When creating games or playful experiences, I find it very important to have a lot of materials at hand. This way I can quickly prototype an interaction, while discussing first ideas over coffee with clients.
Prototyping 101: Paper and pencil
Paper and pencil is always the first thing I grab when prototyping games. Only after playing through a few iterations will I then create it digitally. The most important reason for doing so is that it remind my clients (and myself) of the fact that nothing is set in stone and that the final game will usually be completely different from the first sketch.
Token & Dice Library
Since I create mostly analog games, I rely heavily on card stock and game tokens. Over time I collected a wooden token and dice library that can be called "complete". Any imaginable token, each in a proper amount, can be found in these drawers. Most of these wooden tokens are only available in Germany, birthplace of the Eurogame-style game. I love these beautifully crafted elements in vivid colors. and then there's a world of dice that can be collected, with numbers ranging from 1-100 and many with icons, words, etcetera. Blank dice and cards are also essential for rapid prototyping.

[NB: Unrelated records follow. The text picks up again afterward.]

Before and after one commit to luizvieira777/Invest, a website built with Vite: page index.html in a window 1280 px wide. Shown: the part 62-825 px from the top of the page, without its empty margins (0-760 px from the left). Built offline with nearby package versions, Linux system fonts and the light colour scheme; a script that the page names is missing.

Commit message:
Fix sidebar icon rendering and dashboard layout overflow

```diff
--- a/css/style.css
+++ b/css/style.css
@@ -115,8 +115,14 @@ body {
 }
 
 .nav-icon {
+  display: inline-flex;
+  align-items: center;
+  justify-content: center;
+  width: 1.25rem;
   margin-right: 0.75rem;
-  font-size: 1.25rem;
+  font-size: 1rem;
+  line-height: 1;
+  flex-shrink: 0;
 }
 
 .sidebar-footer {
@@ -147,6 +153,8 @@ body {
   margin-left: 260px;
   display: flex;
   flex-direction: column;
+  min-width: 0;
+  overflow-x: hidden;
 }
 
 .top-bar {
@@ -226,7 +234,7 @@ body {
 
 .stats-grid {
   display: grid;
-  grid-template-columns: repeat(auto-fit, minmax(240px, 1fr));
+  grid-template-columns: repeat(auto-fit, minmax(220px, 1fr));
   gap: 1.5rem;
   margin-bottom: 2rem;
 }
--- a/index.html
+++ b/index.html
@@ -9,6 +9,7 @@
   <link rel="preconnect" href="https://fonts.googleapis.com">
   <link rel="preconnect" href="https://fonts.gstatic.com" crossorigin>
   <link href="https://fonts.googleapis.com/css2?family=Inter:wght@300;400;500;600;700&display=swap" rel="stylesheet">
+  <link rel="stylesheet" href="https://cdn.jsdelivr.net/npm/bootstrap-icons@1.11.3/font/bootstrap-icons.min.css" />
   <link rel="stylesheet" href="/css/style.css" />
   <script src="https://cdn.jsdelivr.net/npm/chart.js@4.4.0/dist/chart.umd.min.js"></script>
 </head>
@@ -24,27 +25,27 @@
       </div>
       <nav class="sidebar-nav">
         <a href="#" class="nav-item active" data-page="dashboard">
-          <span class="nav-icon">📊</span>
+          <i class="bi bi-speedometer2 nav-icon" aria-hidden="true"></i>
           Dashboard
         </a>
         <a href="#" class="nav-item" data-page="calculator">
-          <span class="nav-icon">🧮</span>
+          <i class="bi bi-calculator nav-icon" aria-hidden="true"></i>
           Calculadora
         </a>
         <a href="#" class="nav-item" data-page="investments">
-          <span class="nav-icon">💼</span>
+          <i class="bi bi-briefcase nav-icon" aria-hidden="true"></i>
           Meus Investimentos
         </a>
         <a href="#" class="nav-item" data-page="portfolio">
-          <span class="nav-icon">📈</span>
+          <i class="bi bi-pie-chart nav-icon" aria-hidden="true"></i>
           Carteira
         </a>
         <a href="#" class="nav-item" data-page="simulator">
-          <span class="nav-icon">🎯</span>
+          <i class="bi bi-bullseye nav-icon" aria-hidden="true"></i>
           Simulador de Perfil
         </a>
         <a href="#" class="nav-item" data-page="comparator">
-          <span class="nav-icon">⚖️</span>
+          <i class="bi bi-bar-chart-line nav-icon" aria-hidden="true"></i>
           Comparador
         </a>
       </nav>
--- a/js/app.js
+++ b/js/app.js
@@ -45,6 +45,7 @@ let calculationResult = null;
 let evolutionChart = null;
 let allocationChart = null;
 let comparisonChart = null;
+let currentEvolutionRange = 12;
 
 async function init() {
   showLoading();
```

I collect workshop formats based on cards. The Thing From the Future inspired me to create more game formats. When I co-facilitated this game for the Worldbuilding Institute in Los Angeles with its creator Jeff Watson and Alex McDowell, I realised the potential of this workshop format. When I find similar game cards, I buy and extra pack, deconstruct them and store them in my cards library. I even started to make long lists of words in Excel, based on workshop elements like Actions, Characters, Strengths, weaknesses, questions, etcetera. Of course only to find out I was trying to recreate the entirety of human language. But it's a fun exercise!
Lego & Duplo
I collect Lego, Duplo and Quatro. Since I like to create monochrome sculptures, I stock up heavily on black and on red. Bricklink has been a great help in trying to obtain any possible lego piece that ever hit the market in these colors. I use these for unique Brick Sculpture Challenges, a little workshop I started doing for fun with kids and friends yet am hoping to bring to a larger audience one day.
With a background in Graphic Design, my preferred weapon of Choice is Adobe Illustrator. It has become an extension of my fingers. Adobe photoshop and Google Sheets are also part of the mix, but that's about it. With such a light package, I can still pretty much run everything on my trusty MacBook Air, anywhere, anytime.